==== Records for this exercise ====

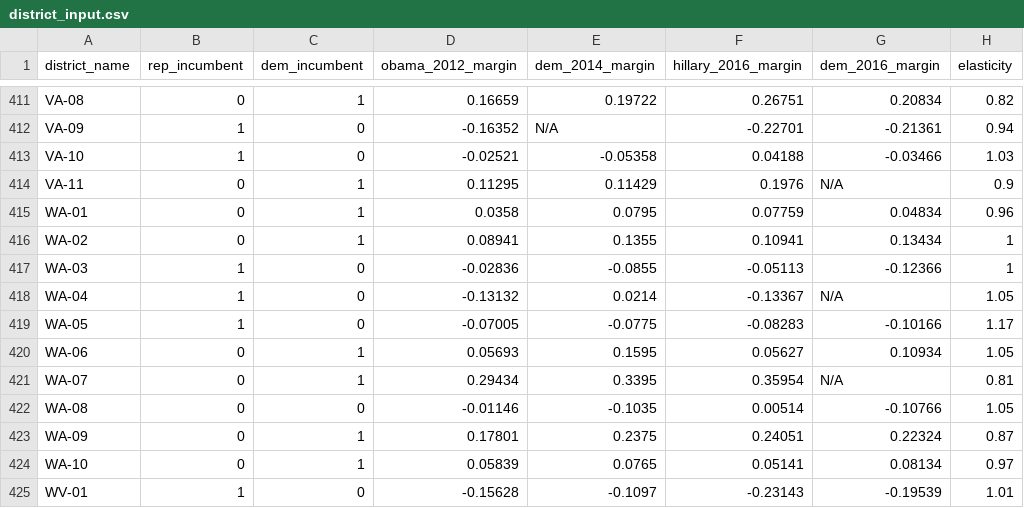
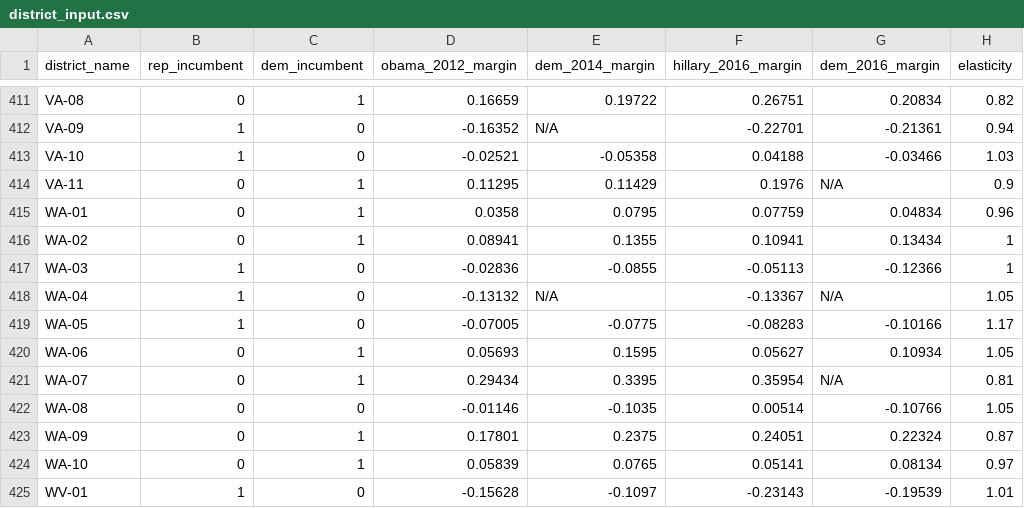
Before and after one commit to polistat/data-2018, a CSV file: district_input.csv, drawn as a sheet; only a part is shown, gaps mark what is left out; the diff names each change by its address in the sheet, - before the commit and + after, or states it on an @@ line.

Commit message:
Data entry error

```diff
--- a/district_input.csv
+++ b/district_input.csv
-E418 (dem_2014_margin): 0.0214
+E418 (dem_2014_margin): N/A
```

====

* **About this exercise**
Please repeat every record exactly, leaving the pictures out.

* **Reply to the exercise**
Before and after one commit to polistat/data-2018, a CSV file: district_input.csv, drawn as a sheet; only a part is shown, gaps mark what is left out; the diff names each change by its address in the sheet, - before the commit and + after, or states it on an @@ line.

Commit message:
Data entry error

```diff
--- a/district_input.csv
+++ b/district_input.csv
-E418 (dem_2014_margin): 0.0214
+E418 (dem_2014_margin): N/A
```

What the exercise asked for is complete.